On the underside of the Taipan you will find not one but two sensors, one optical and the other laser. Razer call it the 4G Dual Sensor system, but whatever you call want to call it, the headline statistic is that it’s capable of registering 8200 dots per inch. Which, if you didn’t know, is massive and probably a bit unnecessary, but who doesn’t love a bit of techno gluttony, eh? The massive sensor range does lend itself to other technical aspects, and the Taipan is one of the most responsive mice Razer has produced, able to cope with 200 virtual inches per second with a 1 millisecond response rate.
The Taipan is designed to work with Razer’s Synapse 2.0 software. A driver/software combo that adds a level of customisation outside of the in-game stuff you might be used to. In Synapse, you are able to adjust acceleration, sensitivity in either axis, button configuration, mouse wheel sensitivity and illumination. You can also set up different preset profiles ready for when you switch from desktop to Counter Strike to Civilisation and back again. Everything you need, really.
Razer have built the Taipan from the ground up with lightness in mind, and it’s safe to say that they have succeeded. Coming from a wireless mouse packing a pair of AA batteries to the Taipan, well, it feels virtually weightless. This doesn’t come at the cost of solidity, however, as the Taipan feels as rock solid as the stealth fighter its looks seeks to replicate.

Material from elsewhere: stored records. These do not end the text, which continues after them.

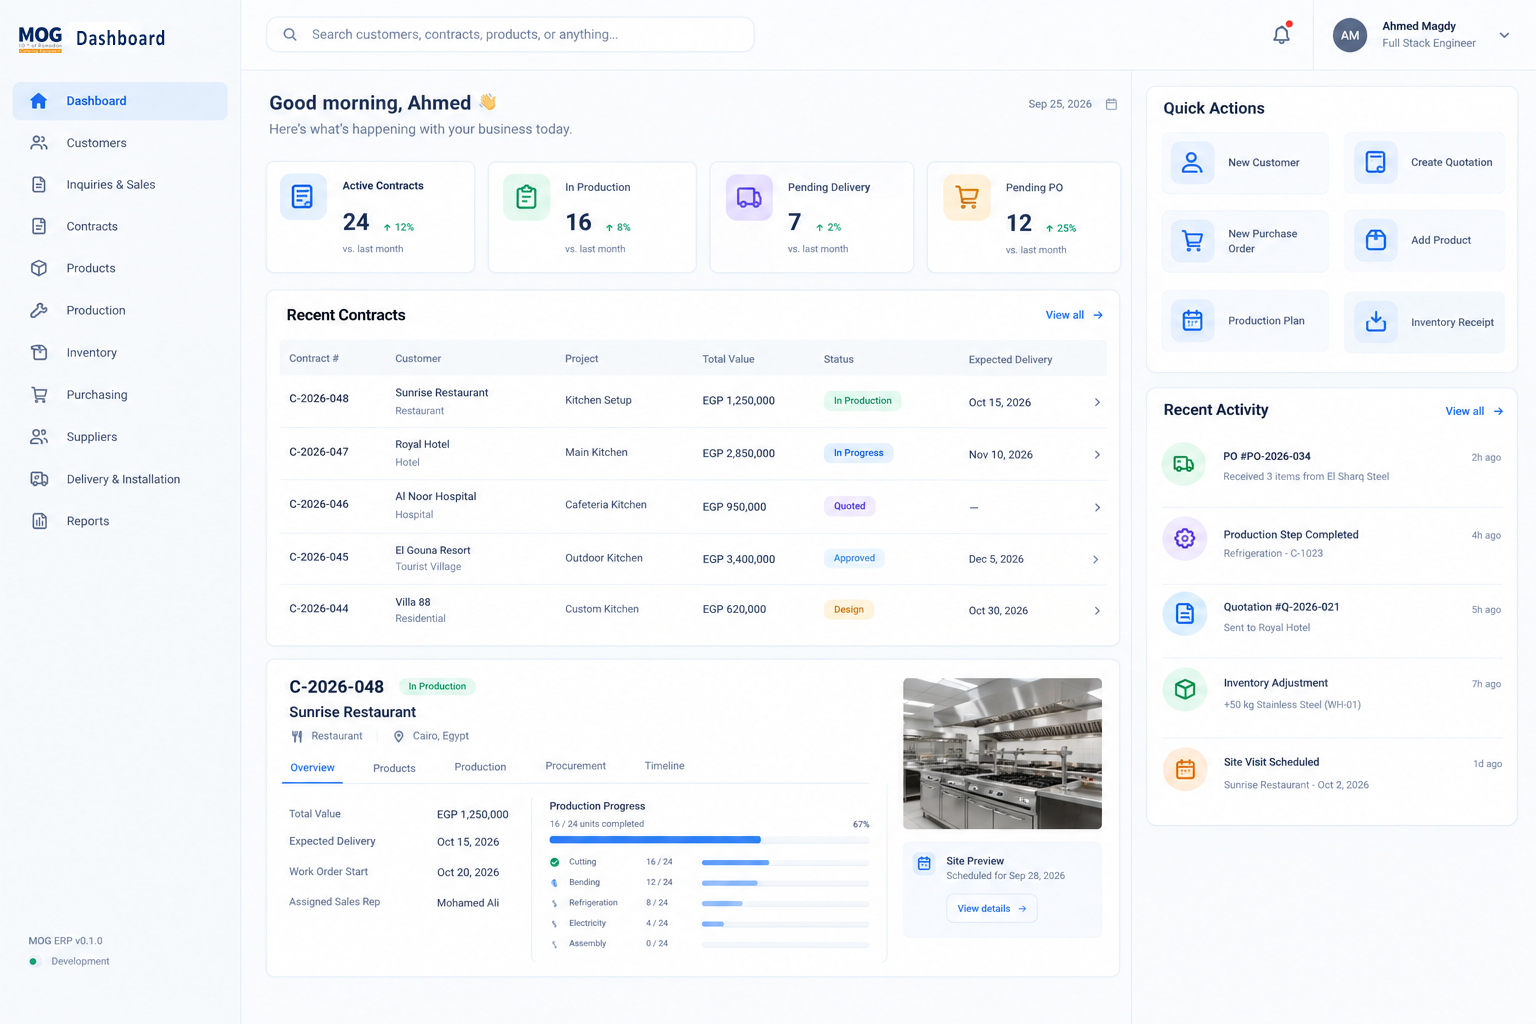
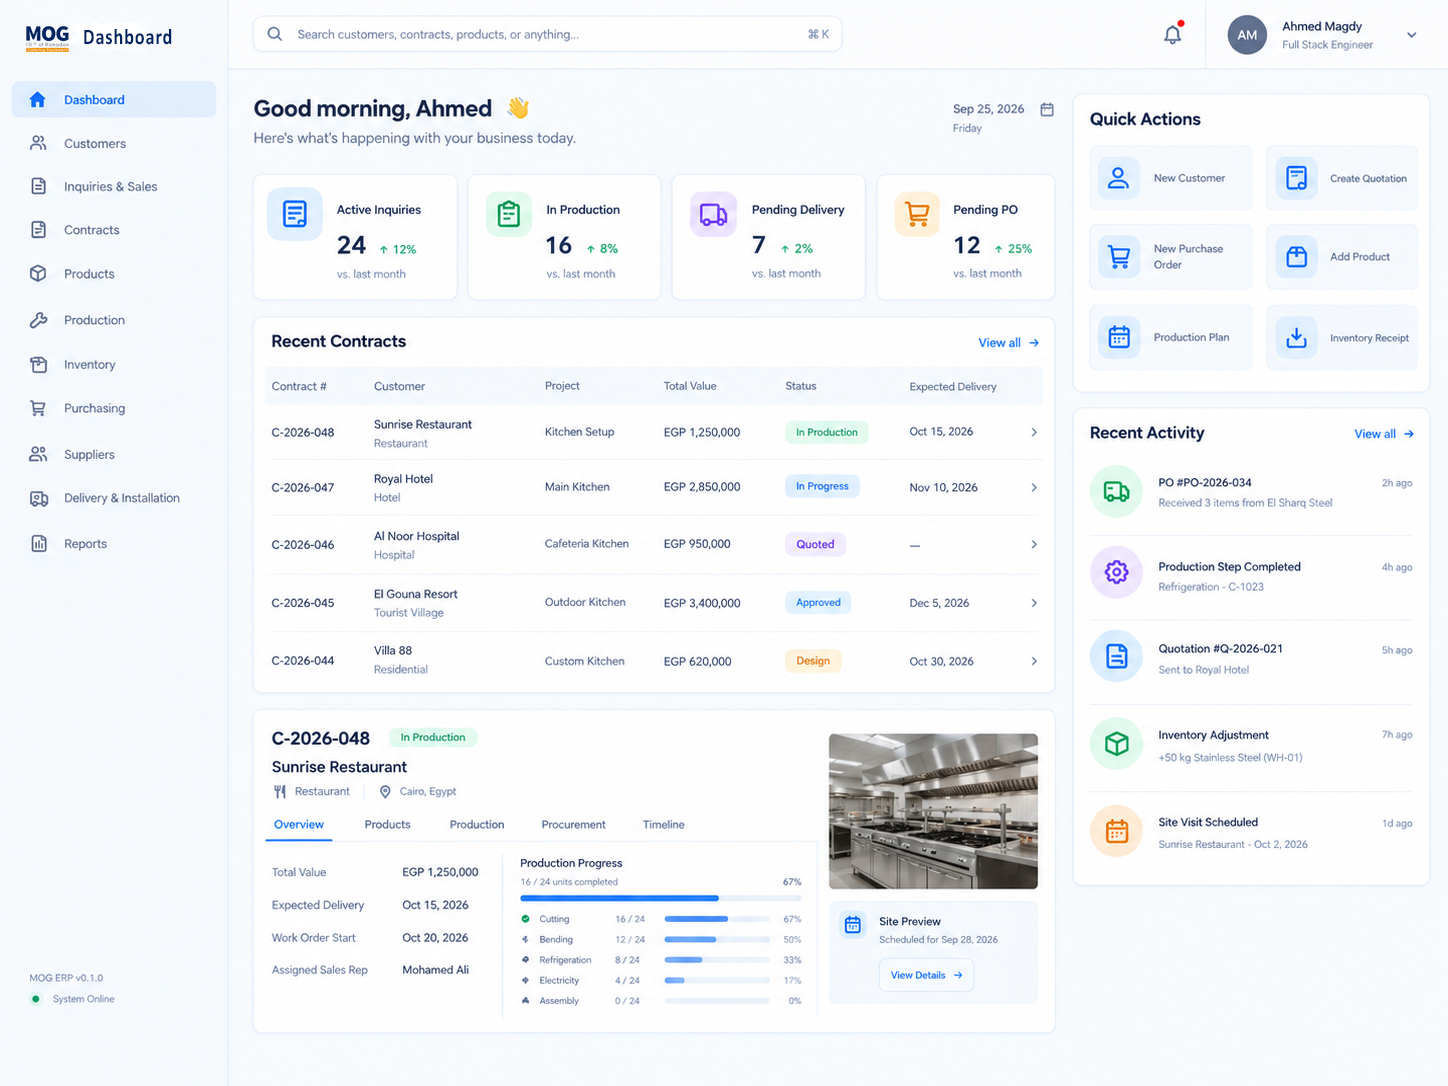
Refactor ProjectCard component to enhance image accessibility and layout. Wrap project image in a link for direct access, improving user interaction and visual presentation.

diff --git a/src/components/project-card.tsx b/src/components/project-card.tsx
@@ -5,20 +5,28 @@ export default function ProjectCard({ project }: { project: Project }) {
   return (
     <div className="relative flex flex-col gap-4 rounded-3xl border border-gray-800 p-5 sm:p-6">
       {/* Project Image */}
-      <figure
-        style={{ backgroundImage: "radial-gradient(circle, #426090, #13162d)", aspectRatio: "5/3" }}
-        className="relative flex w-full justify-center overflow-hidden rounded-xl md:rounded-3xl"
+      <a
+        href={project.img}
+        target="_blank"
+        rel="noopener noreferrer"
+        aria-label={`Open ${project.title} image`}
+        className="block opacity-100 transition-opacity hover:opacity-80"
       >
-        <div className="relative mt-[7.5px] h-[calc(100%+10px)] w-[90%]">
-          <Image
-            src={project.img}
-            alt={project.title}
-            fill
-            sizes="(max-width: 768px) 100vw, 50vw"
-            className="rotate-3 rounded-md object-cover object-top shadow"
-          />
-        </div>
-      </figure>
+        <figure
+          style={{ backgroundImage: "radial-gradient(circle, #426090, #13162d)", aspectRatio: "5/3" }}
+          className="relative flex w-full cursor-pointer justify-center overflow-hidden rounded-xl md:rounded-3xl"
+        >
+          <div className="relative mt-[7.5px] h-[calc(100%+10px)] w-[90%]">
+            <Image
+              src={project.img}
+              alt={project.title}
+              fill
+              sizes="(max-width: 768px) 100vw, 50vw"
+              className="rotate-3 rounded-md object-cover object-top shadow"
+            />
+          </div>
+        </figure>
+      </a>
 
       <div className="flex flex-1 flex-col justify-between gap-4">
         <div className="flex flex-col gap-2">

VERDICT: The Razer Taipan is a great bit of kit, achieving nearly all that it sets out to do. While it may be a little short on buttons in the minds of MMO players, especially considering the uneasy feeling that comes with two of the flanking buttons, it stands up as being a superb aid in your FPS endeavours. Comfortable in either hand and easy on the eye, the Razer Taipan is a highly recommendable gaming mouse for those willing to splash the cash on something truly top-tier.